Women, due to limited employment opportunities, are less likely to be hired, and more likely to be fired as compared to men. Reports suggest that employers these days are laying off women in disproportionate numbers.
Furthermore, the recent hike in petrol prices has created a major concern about its impact on women. Keeping in view that for many people the main reason for driving vehicles is to get to work, the lack of adequate resources and access to safe and cheap transportation for women hinders their ability to actively contribute to the country’s economy.
In a phallocentric society like ours, where men are assigned the role of primary breadwinner, women seeking work opportunities find it extremely difficult to secure jobs in traditionally male-dominated sectors.
While the Pakistani government is negotiating with IMF, ‘not so women friendly’ SAPs are expected to make an appearance quite soon, as in the past structural adjustment has often led to spending cuts on important welfare and social development programs specifically designed for women such as education and health care.
Feminists, activists, and academics have pointed out that these biases against certain classes of women under SAPs are rooted in the effects of gender inequality in society on dominant discourses in many disciplines, and economics is no exception.
Scholars and researchers argue that these prejudices against certain class of women in the SAPs become the cause of gender inequality in society in dominant discourses in many fields, and so economics is no exception.
At the same time, financial crises bring to a head the paradoxical position of women within the household. With the growing expenses of education, middle and lower-middle-class girls are more likely to abandon their formal education.

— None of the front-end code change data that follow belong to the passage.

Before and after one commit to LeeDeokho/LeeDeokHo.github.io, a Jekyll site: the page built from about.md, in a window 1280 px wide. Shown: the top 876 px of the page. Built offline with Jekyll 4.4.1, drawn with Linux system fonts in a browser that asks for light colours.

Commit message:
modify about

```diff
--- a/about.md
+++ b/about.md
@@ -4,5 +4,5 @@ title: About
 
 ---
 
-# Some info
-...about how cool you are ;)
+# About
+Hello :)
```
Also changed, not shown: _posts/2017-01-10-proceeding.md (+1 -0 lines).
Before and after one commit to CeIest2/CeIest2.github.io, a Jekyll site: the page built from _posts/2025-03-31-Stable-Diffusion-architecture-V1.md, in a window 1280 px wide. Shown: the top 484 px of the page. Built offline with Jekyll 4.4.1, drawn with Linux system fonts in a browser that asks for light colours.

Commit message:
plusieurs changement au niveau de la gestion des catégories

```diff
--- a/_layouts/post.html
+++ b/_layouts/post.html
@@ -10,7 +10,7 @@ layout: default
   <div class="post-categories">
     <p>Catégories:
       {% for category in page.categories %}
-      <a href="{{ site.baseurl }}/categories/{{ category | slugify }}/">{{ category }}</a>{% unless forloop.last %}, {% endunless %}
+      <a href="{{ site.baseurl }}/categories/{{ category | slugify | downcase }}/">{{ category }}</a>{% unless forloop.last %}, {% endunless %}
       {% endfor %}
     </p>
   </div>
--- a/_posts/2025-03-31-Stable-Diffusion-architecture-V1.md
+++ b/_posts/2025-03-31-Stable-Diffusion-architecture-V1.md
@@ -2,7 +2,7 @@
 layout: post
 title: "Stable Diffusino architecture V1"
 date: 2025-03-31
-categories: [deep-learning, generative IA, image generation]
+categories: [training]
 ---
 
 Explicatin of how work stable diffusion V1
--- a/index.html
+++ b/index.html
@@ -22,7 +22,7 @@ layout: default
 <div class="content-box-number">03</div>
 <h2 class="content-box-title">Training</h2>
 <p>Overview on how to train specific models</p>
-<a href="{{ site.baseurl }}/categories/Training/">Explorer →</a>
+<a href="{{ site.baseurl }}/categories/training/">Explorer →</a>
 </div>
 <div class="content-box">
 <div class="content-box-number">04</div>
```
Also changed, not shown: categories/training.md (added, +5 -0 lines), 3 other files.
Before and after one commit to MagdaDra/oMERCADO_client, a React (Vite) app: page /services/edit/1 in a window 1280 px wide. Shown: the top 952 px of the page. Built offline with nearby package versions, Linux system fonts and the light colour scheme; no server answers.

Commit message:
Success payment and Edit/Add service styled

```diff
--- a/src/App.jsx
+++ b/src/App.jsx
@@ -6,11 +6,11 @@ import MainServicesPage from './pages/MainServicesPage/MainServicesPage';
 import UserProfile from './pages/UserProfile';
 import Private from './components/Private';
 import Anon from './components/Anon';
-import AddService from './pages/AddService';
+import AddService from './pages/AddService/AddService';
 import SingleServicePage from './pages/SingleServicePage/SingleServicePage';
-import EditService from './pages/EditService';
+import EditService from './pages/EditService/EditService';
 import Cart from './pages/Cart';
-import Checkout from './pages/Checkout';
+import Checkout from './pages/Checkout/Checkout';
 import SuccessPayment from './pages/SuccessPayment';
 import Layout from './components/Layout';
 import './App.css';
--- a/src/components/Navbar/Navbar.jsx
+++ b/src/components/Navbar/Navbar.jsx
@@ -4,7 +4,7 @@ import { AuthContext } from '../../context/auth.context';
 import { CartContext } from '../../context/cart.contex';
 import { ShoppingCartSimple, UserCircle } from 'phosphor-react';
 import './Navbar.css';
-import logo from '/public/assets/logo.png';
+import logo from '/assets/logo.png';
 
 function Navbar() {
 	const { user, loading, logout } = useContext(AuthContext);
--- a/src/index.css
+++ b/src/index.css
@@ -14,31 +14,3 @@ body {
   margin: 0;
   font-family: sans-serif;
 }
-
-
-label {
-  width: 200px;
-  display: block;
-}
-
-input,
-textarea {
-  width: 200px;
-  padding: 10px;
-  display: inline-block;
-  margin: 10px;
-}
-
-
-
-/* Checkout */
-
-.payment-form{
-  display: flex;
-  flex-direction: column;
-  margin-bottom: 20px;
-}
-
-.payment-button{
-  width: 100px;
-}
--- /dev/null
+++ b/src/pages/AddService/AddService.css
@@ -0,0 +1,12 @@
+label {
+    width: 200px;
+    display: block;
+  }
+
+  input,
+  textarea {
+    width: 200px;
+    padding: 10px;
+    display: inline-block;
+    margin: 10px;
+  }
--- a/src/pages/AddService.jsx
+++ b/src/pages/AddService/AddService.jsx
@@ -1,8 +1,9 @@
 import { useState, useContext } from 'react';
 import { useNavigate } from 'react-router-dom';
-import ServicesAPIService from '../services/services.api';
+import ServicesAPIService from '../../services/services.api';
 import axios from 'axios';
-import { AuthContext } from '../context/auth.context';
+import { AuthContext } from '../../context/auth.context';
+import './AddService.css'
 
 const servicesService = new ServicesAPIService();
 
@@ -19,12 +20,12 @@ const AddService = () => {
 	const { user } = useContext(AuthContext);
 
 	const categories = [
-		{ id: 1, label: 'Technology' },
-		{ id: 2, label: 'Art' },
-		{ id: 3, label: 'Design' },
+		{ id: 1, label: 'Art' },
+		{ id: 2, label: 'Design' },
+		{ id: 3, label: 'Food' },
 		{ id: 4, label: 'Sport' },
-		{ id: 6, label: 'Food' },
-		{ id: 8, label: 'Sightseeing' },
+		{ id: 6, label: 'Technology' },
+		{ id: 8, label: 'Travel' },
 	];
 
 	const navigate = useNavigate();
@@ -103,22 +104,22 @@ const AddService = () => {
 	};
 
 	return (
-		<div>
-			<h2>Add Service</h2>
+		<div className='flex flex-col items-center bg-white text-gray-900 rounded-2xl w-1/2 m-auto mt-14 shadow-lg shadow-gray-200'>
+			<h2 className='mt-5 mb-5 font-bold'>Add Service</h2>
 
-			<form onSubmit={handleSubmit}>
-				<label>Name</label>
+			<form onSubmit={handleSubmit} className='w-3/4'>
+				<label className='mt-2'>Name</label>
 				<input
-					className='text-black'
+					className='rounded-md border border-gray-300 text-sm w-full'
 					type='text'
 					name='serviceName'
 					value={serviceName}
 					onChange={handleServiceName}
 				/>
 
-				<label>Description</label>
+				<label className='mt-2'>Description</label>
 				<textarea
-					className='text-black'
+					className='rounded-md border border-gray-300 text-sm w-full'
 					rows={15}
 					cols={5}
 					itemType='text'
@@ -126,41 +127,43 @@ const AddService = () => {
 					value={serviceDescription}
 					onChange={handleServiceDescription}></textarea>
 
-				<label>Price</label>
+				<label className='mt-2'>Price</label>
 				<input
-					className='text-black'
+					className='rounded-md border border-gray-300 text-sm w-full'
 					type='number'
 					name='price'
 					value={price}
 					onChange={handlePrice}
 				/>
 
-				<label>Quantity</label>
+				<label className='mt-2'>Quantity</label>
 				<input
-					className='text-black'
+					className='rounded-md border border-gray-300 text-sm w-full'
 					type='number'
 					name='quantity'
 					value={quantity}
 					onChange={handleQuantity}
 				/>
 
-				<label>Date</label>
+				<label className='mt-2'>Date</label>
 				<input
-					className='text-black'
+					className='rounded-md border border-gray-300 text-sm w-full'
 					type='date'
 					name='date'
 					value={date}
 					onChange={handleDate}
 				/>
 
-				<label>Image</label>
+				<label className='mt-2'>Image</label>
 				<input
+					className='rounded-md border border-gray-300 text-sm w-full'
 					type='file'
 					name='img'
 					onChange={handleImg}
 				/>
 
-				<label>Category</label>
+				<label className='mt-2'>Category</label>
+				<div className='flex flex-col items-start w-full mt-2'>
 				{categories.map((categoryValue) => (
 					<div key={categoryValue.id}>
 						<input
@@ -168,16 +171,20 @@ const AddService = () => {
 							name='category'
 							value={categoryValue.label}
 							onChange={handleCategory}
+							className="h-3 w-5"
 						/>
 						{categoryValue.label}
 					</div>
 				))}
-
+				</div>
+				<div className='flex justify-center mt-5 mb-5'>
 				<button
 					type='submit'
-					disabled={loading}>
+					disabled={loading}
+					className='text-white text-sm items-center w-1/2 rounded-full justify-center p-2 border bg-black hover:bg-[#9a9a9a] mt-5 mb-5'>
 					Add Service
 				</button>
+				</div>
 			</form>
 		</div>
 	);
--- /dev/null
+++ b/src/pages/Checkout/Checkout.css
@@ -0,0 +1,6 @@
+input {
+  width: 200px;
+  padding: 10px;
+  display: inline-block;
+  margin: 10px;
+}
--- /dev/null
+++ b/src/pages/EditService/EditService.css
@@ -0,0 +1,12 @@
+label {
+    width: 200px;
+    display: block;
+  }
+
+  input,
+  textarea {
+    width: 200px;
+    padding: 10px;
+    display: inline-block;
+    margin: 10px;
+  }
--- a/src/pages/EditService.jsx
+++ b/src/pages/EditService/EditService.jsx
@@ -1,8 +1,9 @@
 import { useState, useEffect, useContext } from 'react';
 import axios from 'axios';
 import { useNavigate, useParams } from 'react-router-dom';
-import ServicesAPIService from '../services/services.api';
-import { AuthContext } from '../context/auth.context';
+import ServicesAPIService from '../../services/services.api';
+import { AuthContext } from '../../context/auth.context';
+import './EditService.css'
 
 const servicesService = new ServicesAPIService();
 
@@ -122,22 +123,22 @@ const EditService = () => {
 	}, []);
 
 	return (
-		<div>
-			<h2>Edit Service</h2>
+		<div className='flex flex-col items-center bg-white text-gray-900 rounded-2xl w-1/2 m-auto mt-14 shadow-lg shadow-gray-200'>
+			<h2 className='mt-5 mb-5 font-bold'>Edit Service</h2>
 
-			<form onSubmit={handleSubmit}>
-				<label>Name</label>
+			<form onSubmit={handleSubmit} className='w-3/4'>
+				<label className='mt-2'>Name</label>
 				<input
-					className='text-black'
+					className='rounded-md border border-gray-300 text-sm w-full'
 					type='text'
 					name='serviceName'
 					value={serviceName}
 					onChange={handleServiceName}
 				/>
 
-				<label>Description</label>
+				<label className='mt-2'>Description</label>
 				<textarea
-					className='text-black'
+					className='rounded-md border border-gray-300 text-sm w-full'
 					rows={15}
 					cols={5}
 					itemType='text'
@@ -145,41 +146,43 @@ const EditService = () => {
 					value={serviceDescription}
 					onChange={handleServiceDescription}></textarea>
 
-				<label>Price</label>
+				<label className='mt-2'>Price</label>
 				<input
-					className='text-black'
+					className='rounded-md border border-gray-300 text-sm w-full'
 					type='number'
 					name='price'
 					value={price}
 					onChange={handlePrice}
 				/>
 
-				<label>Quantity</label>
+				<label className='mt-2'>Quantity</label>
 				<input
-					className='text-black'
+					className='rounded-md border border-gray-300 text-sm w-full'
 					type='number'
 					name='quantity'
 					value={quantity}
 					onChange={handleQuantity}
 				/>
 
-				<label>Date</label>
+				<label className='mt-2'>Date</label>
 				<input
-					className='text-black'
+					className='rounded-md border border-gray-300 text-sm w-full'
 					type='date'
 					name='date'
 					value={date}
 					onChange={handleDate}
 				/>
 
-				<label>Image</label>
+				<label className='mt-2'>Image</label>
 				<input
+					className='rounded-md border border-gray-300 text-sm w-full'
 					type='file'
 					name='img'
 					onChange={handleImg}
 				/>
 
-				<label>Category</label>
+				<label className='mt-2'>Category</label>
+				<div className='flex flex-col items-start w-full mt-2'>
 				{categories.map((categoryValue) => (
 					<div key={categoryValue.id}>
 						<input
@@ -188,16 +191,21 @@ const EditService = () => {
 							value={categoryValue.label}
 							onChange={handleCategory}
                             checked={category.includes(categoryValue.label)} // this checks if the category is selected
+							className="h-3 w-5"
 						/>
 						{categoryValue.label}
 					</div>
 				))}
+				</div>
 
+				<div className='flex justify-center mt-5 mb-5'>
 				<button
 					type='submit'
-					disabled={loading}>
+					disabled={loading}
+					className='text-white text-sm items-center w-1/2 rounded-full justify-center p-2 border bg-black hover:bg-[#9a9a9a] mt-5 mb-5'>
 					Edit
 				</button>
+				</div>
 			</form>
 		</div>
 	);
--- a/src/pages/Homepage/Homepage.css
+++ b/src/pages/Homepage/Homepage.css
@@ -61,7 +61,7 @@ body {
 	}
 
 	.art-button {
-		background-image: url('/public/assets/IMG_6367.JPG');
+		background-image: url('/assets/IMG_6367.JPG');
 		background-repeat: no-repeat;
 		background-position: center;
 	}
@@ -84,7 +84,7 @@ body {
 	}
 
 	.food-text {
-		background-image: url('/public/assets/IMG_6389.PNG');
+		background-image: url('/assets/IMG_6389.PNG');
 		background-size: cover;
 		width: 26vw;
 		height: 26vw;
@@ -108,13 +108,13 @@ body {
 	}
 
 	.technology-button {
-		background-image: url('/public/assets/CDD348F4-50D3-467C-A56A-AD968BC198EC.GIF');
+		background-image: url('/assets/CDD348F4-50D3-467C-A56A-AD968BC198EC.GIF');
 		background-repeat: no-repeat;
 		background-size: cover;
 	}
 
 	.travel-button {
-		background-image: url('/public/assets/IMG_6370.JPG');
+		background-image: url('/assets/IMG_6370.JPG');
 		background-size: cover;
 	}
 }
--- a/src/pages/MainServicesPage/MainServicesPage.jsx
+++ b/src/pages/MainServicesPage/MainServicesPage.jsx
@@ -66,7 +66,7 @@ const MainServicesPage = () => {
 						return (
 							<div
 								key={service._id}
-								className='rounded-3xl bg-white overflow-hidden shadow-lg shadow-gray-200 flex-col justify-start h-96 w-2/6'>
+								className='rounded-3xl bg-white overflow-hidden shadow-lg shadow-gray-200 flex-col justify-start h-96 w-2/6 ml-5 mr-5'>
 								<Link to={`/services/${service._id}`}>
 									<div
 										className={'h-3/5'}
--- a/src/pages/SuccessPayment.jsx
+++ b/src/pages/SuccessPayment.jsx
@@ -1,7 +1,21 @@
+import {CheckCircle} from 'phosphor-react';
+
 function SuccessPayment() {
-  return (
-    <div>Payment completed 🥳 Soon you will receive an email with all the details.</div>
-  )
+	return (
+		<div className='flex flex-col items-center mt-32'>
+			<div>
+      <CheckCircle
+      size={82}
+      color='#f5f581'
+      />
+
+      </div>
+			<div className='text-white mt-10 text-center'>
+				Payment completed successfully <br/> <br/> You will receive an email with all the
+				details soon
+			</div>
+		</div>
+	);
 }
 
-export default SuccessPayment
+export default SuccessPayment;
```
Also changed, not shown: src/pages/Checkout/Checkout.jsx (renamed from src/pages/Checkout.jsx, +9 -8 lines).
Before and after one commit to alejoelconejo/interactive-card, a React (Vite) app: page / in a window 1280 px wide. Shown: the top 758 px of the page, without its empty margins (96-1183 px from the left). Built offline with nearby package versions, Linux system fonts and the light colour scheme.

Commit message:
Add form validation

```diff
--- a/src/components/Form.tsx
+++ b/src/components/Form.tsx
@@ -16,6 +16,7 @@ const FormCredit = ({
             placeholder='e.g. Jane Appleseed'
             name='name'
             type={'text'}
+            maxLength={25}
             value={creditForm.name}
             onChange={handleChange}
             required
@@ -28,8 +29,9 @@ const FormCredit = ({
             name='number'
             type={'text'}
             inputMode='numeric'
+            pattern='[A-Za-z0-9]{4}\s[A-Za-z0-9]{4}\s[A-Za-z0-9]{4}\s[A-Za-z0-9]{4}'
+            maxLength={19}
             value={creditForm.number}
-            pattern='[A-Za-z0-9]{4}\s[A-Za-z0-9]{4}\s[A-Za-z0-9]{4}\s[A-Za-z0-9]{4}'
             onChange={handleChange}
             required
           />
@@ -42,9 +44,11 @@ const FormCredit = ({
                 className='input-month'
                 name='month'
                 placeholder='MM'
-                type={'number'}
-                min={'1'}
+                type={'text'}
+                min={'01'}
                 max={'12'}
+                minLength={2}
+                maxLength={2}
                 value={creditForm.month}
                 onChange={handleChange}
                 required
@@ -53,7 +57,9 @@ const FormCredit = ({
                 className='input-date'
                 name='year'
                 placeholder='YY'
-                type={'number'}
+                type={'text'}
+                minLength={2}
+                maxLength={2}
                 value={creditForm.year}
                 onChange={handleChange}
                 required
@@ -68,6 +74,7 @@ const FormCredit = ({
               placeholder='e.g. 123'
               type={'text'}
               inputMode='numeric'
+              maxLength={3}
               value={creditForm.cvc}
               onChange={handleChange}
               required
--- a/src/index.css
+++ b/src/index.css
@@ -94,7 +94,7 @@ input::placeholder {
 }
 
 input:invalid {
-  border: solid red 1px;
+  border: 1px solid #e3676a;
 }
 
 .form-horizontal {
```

To conclude, it would appear that inflation has far more and serious consequences on women regardless of their socio-economic background. It is a high time for those sitting in the power corridors of the state to reconsider women’s legitimate place in society while devising policies for the development of human resources, the reconstructing the education systems, and the eradication of poverty.